Editor’s Column – Failing At Senioritis

Olivia Offner

College senioritis manifests itself differently than high school senioritis. Colgate is welcoming hundreds of students to Colgate’s class of 2013 this week. After getting over their initial jubilation, (how cool is it to be a member of the class of ’13 at a school that loves the number 13?) most of them will basically check out of high school, and coast towards graduation on auto-pilot. I never actually succumbed to this traditional form of senioritis. The prospect of AP exams held my attention through the middle of May, and my boarding school’s habit of sending the Head of School’s secretary to the dorm rooms of students who slept through class put a damper on any notions of organizing a senior skip day. Senioritis was one of those high school clich├ęs, like going to prom, which just didn’t happen at my all-girls’ school, but I was sure I’d experience senioritis in college.

But at the end of college, seniors face a rather different sense of finality. This is the first time in our lives when there is not a uniform next step, and we’re all heading off in very different directions. When I registered for classes in November, I was very conscious of the fact that these four courses would be the last ones I would take in college. But unlike in high school, where saying good-bye to calculus and chemistry seemed delightful, at Colgate, I was struck by how much I hadn’t experienced.

Colgate’s Core classes and distribution requirements and Core classes prevent students from having real control over their courses of study until junior year. Students who are unsure of where their interests lie benefit most from the distribution requirements. But making a student who hates science sit through two science classes is probably not in the best interest of the student or the professor who has to sit through his tedious questions in office hours. The Core program also has its advantages. Western Traditions and the Challenge of Modernity were two of the best classes I have taken at Colgate. They also give students a universal frame of reference; by the end of sophomore year, everyone at Colgate has read the Bible, Homer, Nietzsche, and other canonical works. These two classes set Colgate’s liberal arts curriculum apart from schools. Core Cultures and Core Scientific Perspectives, on the other hand, give the other Core classes a bad name. Now, Colgate is revising Core, and there is talk of adding a fifth Core class, which will take the requirements into students’ junior years, when they really need to be focusing on their majors. Required courses have value, but every course that is required is one less that students are free to choose on their own.
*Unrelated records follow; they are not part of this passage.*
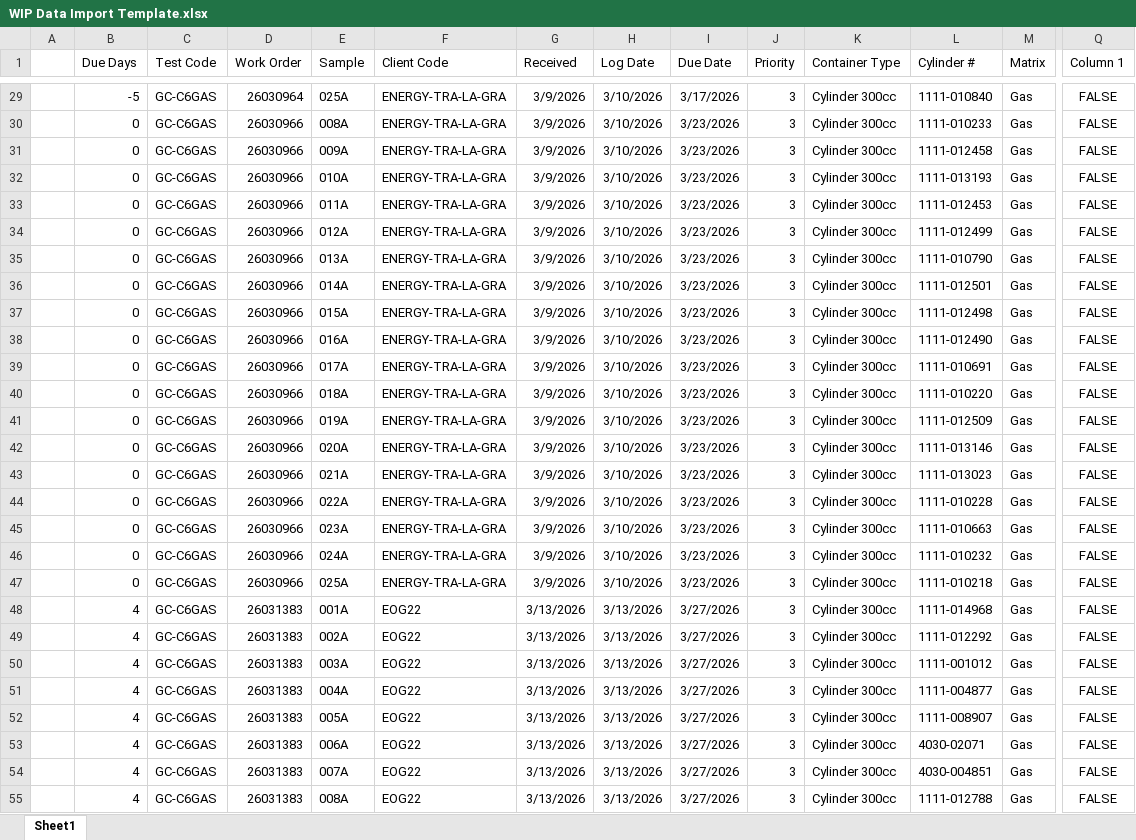
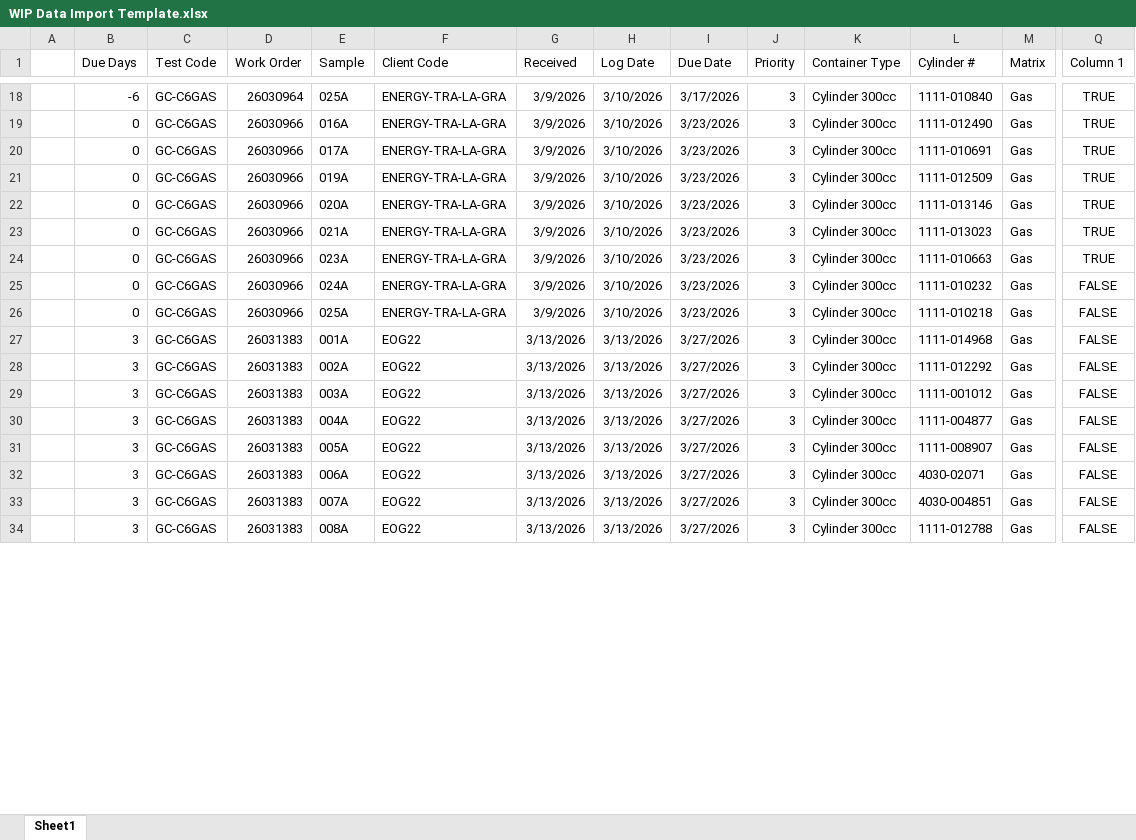
Before and after one commit to JonJohnSPL/Laboratory_Dashboard_SPL, an Excel workbook: Pittsburgh WIP Data/WIP Data Import Template.xlsx, sheet Sheet1, drawn as a sheet; only a part is shown, gaps mark what is left out; values as stored, in another font and other column widths than the file's, no borders; removed rows and columns are numbered as before the commit, all else as after; rows hold the shown columns only; the diff covers the shown part only; the diff names each change by its address in the sheet, - before the commit and + after, or states it on an @@ line.

```diff
--- a/Pittsburgh WIP Data/WIP Data Import Template.xlsx (sheet Sheet1)
+++ b/Pittsburgh WIP Data/WIP Data Import Template.xlsx (sheet Sheet1)
-B18 (Due Days): -5
+B18 (Due Days): -6
-Q18 (Column 1): FALSE
+Q18 (Column 1): TRUE
-row 30:  | 0 | GC-C6GAS | 26030966 | 008A | ENERGY-TRA-LA-GRA | 3/9/2026 | 3/10/2026 | 3/23/2026 | 3 | Cylinder 300cc | 1111-010233 | Gas | FALSE
-row 31:  | 0 | GC-C6GAS | 26030966 | 009A | ENERGY-TRA-LA-GRA | 3/9/2026 | 3/10/2026 | 3/23/2026 | 3 | Cylinder 300cc | 1111-012458 | Gas | FALSE
-row 32:  | 0 | GC-C6GAS | 26030966 | 010A | ENERGY-TRA-LA-GRA | 3/9/2026 | 3/10/2026 | 3/23/2026 | 3 | Cylinder 300cc | 1111-013193 | Gas | FALSE
-row 33:  | 0 | GC-C6GAS | 26030966 | 011A | ENERGY-TRA-LA-GRA | 3/9/2026 | 3/10/2026 | 3/23/2026 | 3 | Cylinder 300cc | 1111-012453 | Gas | FALSE
-row 34:  | 0 | GC-C6GAS | 26030966 | 012A | ENERGY-TRA-LA-GRA | 3/9/2026 | 3/10/2026 | 3/23/2026 | 3 | Cylinder 300cc | 1111-012499 | Gas | FALSE
-row 35:  | 0 | GC-C6GAS | 26030966 | 013A | ENERGY-TRA-LA-GRA | 3/9/2026 | 3/10/2026 | 3/23/2026 | 3 | Cylinder 300cc | 1111-010790 | Gas | FALSE
-row 36:  | 0 | GC-C6GAS | 26030966 | 014A | ENERGY-TRA-LA-GRA | 3/9/2026 | 3/10/2026 | 3/23/2026 | 3 | Cylinder 300cc | 1111-012501 | Gas | FALSE
-row 37:  | 0 | GC-C6GAS | 26030966 | 015A | ENERGY-TRA-LA-GRA | 3/9/2026 | 3/10/2026 | 3/23/2026 | 3 | Cylinder 300cc | 1111-012498 | Gas | FALSE
-Q19:Q20 (Column 1): FALSE
+Q19:Q20 (Column 1): TRUE
-row 40:  | 0 | GC-C6GAS | 26030966 | 018A | ENERGY-TRA-LA-GRA | 3/9/2026 | 3/10/2026 | 3/23/2026 | 3 | Cylinder 300cc | 1111-010220 | Gas | FALSE
-Q21:Q23 (Column 1): FALSE
+Q21:Q23 (Column 1): TRUE
-row 44:  | 0 | GC-C6GAS | 26030966 | 022A | ENERGY-TRA-LA-GRA | 3/9/2026 | 3/10/2026 | 3/23/2026 | 3 | Cylinder 300cc | 1111-010228 | Gas | FALSE
-Q24 (Column 1): FALSE
+Q24 (Column 1): TRUE
-B27:B34 (Due Days): 4
+B27:B34 (Due Days): 3
```
Also changed, not shown: 11 removed rows and 77 edited cells elsewhere in this sheet, 7 other files.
Now in my final semester, I wish I had been able to take a philosophy class instead of that torturously dull Scientific Perspectives Core or the geology class that nearly ruined by GPA.

College senioritis is not as much a sense of longing to escape; instead, it is more of a sense of longing to make the most of the experience while you still can. So last November, I registered for a class that was completely different from anything I had ever taken. Ever conscious of my GPA, I decided to take the unknown subject with the S/U grading option, and felt like a complete underachiever handing the declaration form to the registrar. Colgate offers the S/U option to juniors and seniors to take a class that doesn’t fulfill any requirements for their major or minor. Its purpose is to encourage a math major to take a Shakespeare class, and an English major to give economics a try. The S/U grading option is extremely effective at getting students to broaden their horizons, much more so than the distribution requirements.

Taking my “slacker” course, I find that I have played right into Colgate’s hand. Instead of skipping classes and neglecting the reading because, after all, I only need a 70 average to receive an “S” in the course, I find that I’m doing all the reading assignments, simply because I find them interesting. And despite my best efforts to slack off, I somehow managed to get a B+ on the first paper. I originally thought the S/U grading option was Colgate’s way of caving to the pressures of senioritis; now, I realize it is actually their way to combat it. By allowing seniors to “slack off,” they take away the pressure of making the grade and really let us enjoy the class. The S/U option is a great way to explore an area in which you have interest but are unsure of your competence. The next thing you know, you’ll be doing well in the class anyway, despite your best-laid plans. Although, I could just be bad at senioritis; I don’t seem to have a very good track record.